The mother had brought home a nice box, tied in a pink ribbon. Her three children ran and clung on to her: some wanted to know what was inside, how and why; some waNted to know how much it cost; the good lady answered everyone: wait for me to undress and I’ll show you what’s inside. When she opened the box she released a wonderful smell of chocolate all around, with unison exclamations of: Ah! Oh! Uh! The baby-blue satin lined box was full of rows of chocolates that were wrapped in golden and silver paper. The children held their arms out and opened their pockets, waiting for a cascade of chocolates to fall from the box, but instead they only got one each.
Only one, - said the mother - because I bought it for Father’s Day.
Give us another one, that’s all.
Take one, but remember that the box mustn’t’ be opened until that day. Shame on you if you open it! I won’t hide it, because I trust you, you are good children, and when Mum tells you not to do something you obey. Anyway, I counted them; if I find one missing, just one, I will punish all three of you, to be sure.
Mum, rest assured that we wouldn’t touch them. But on Father’s Day you’ll give us quite a bit, right?
That day I’ll let you eat as many as you want.
Good! Give us another one, and that’s all.
Here, this is the last one I’m giving you.
The mother put the box on the cupboard, and the children left, licking their fingers and mouth. Despite is seeing that the mother had great trust in her children, every morning she took a peek in the box. You never know!
Trust him, he was a good man; but don’t –you- trust him in being better than them. The chocolates were always there, lined up like soldiers. Ah, what good children! But a bad morning the mother found the box empty on the floor.
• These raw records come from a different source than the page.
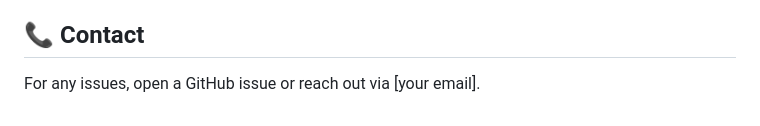
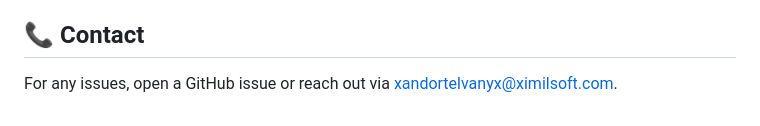
Before and after one commit to ximilsoft/postgresql-manager, a Markdown page: README.MD, the part around the change. Drawn GitHub-style.

```diff
--- a/README.MD
+++ b/README.MD
@@ -159,4 +159,4 @@ This project is licensed under the MIT License.
 
 ## 📞 Contact
 
-For any issues, open a GitHub issue or reach out via [your email].
+For any issues, open a GitHub issue or reach out via xandortelvanyx@ximilsoft.com.
```
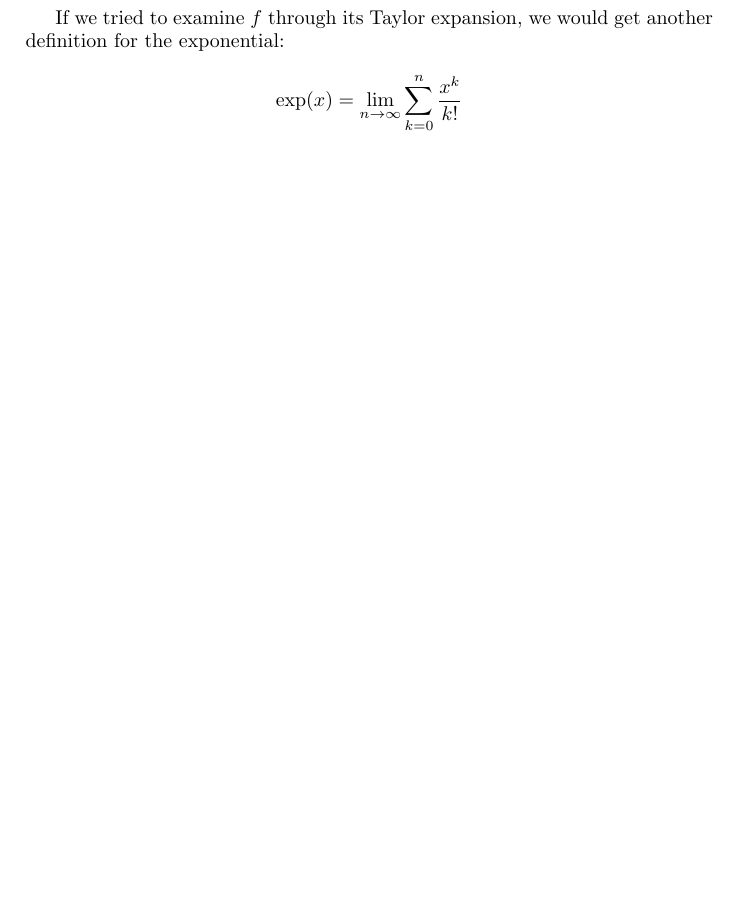
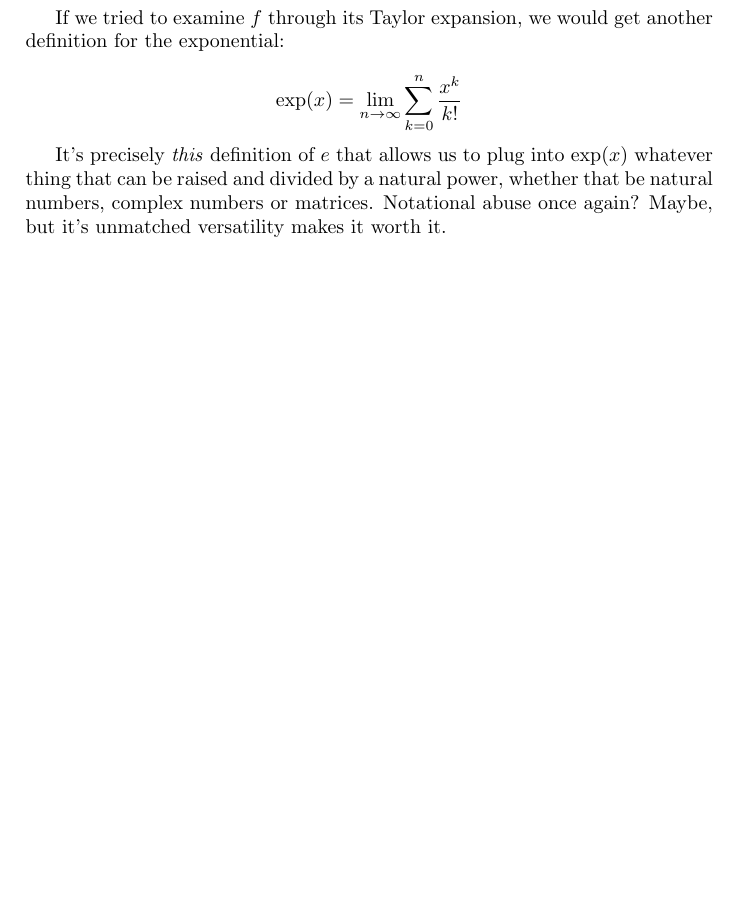
Before and after one commit to erikucenik/euler-explanation, a LaTeX paper (euler-explanation.tex, which reads sections/exp.tex): part of page 13 of 22, cut so that both start at the same text, the shorter picture padded with empty space. Compiled offline with pdfLaTeX.

Commit message:
Clarify that the Taylor expansion is the one we use for complexes.

```diff
--- a/sections/exp.tex
+++ b/sections/exp.tex
@@ -122,4 +122,6 @@ If we tried to examine $f$ through its Taylor expansion, we would get another de
 
 $$\exp(x) = \lim_{n \to \infty} \sum\limits_{k = 0}^{n} \frac{x^k}{k!}$$
 
+It's precisely \textit{this} definition of $e$ that allows us to plug into $\exp(x)$ whatever thing that can be raised and divided by a natural power, whether that be natural numbers, complex numbers or matrices. Notational abuse once again? Maybe, but it's unmatched versatility makes it worth it.
+
 \newpage
```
Ah, these rascals!
When the three children came back from school, the mother had a frowned face.
Who stole the chocolates?
What? Someone stole the chocolates?
Come on, don’t play dumb: you know better than I do. Here’s the empty box. Who did it?
Mum, we swear we didn’t eat them.
So who was it?
Not us, for sure.
Come on! There are no more chocolates; who could have taken them except for you?
Mum, we swear we haven’t touched them.
Who then? How silly was I by not hiding the box!
The mother looked in all pockets, under clothes, she emptied folders, opened drawers, searched the beds; but she found no trace of the chocolates; not even a small piece of their wrapping paper! The father, the mother, and the grandmother established a court, the mother was the public prosecutor, and the grandmother the defence lawyer. The three children were on the courtroom dock. I keep you readers from all the complaints, condolences, charges, defences, and the “only you could have eaten them” and “we didn’t eat them.” The mother didn’t want to hear any reasoning and asked for them to be immediately condemned to a month with no fruit and no cinematographer. The grandmother said a few words in the children’s defence, saying there was no proof of them emptying the box, and that, because of this, they had to be absolved. The father got up to pronounce the verdict. While he was saying: -Who ate the chocolates? – a furious cackle came from the kitchen: -Cluck! Cluck! Cluck! It was the voice of the guilty.